• _WHAT THE EXERCISE ASKS_
Your answer should be every line of the records that contains the word "True", copied as it stands.

• _SUPPLIED RECORDS_
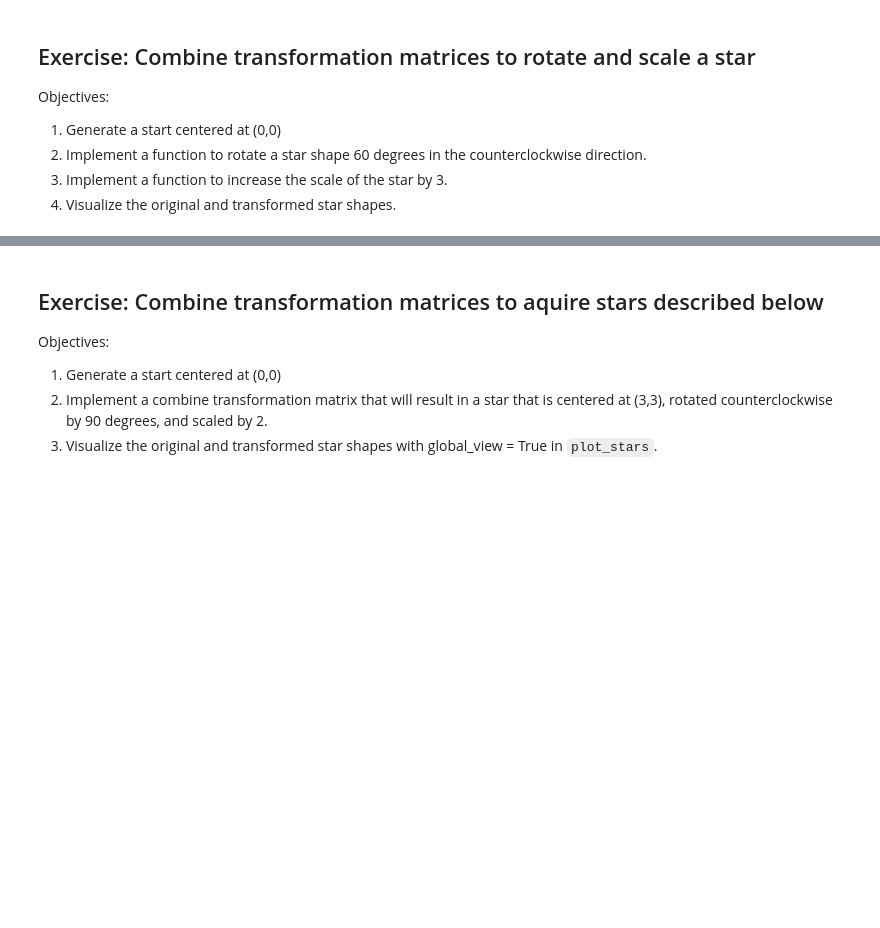
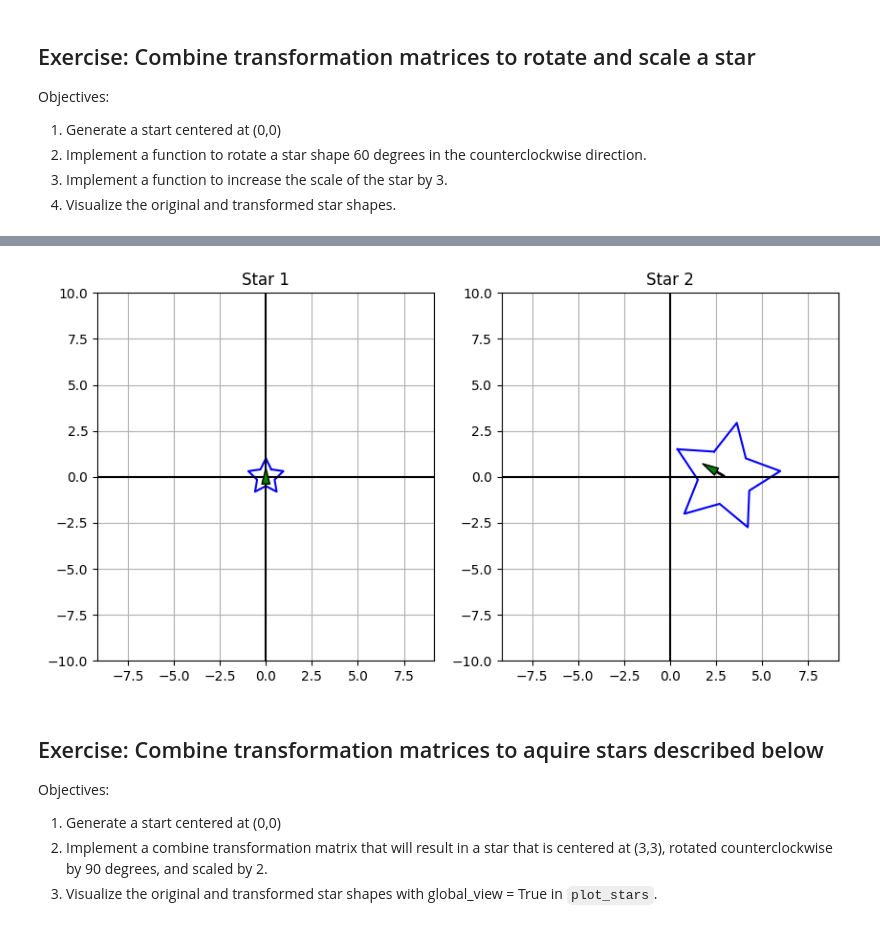
Before and after one commit to alexpatangan/BME3053C-Fall-2025, a Jupyter notebook: lessons-solved/06_Matrix_Transformations.ipynb, the cells around one changed output, grey strips where cells are left out. Drawn from its saved outputs; the diff is of its cells as text; code cells hidden in the pictures; blank space fills up the shorter version.

```diff
--- a/lessons-solved/06_Matrix_Transformations.ipynb
+++ b/lessons-solved/06_Matrix_Transformations.ipynb
@@ -445,9 +445,9 @@ Objectives:
 # Fix the `combined_transform` line
 star=generate_star(homogeneous=True)
 
-combined_transform =  ""
+combined_transform =  translate(3,0) @ scale(3,3) @ rotate(60)
 
 transformed_star = (combined_transform @ star.T).T
 
-plot_stars([star,transformed_star])
+plot_stars([star,transformed_star], global_view= True)
 # %% [output]
@@ -455,3 +456,4 @@ UFuncTypeError: ufunc 'matmul' did not contain a loop with signature matching ty
+[figure, added]
 # %% [markdown]
 ## Exercise: Combine transformation matrices to aquire stars described below
 Objectives:
```
Also changed, not shown: parts of 7 cells of this notebook.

• _EXPECTED ANSWER_
 star=generate_star(homogeneous=True)
+plot_stars([star,transformed_star], global_view= True)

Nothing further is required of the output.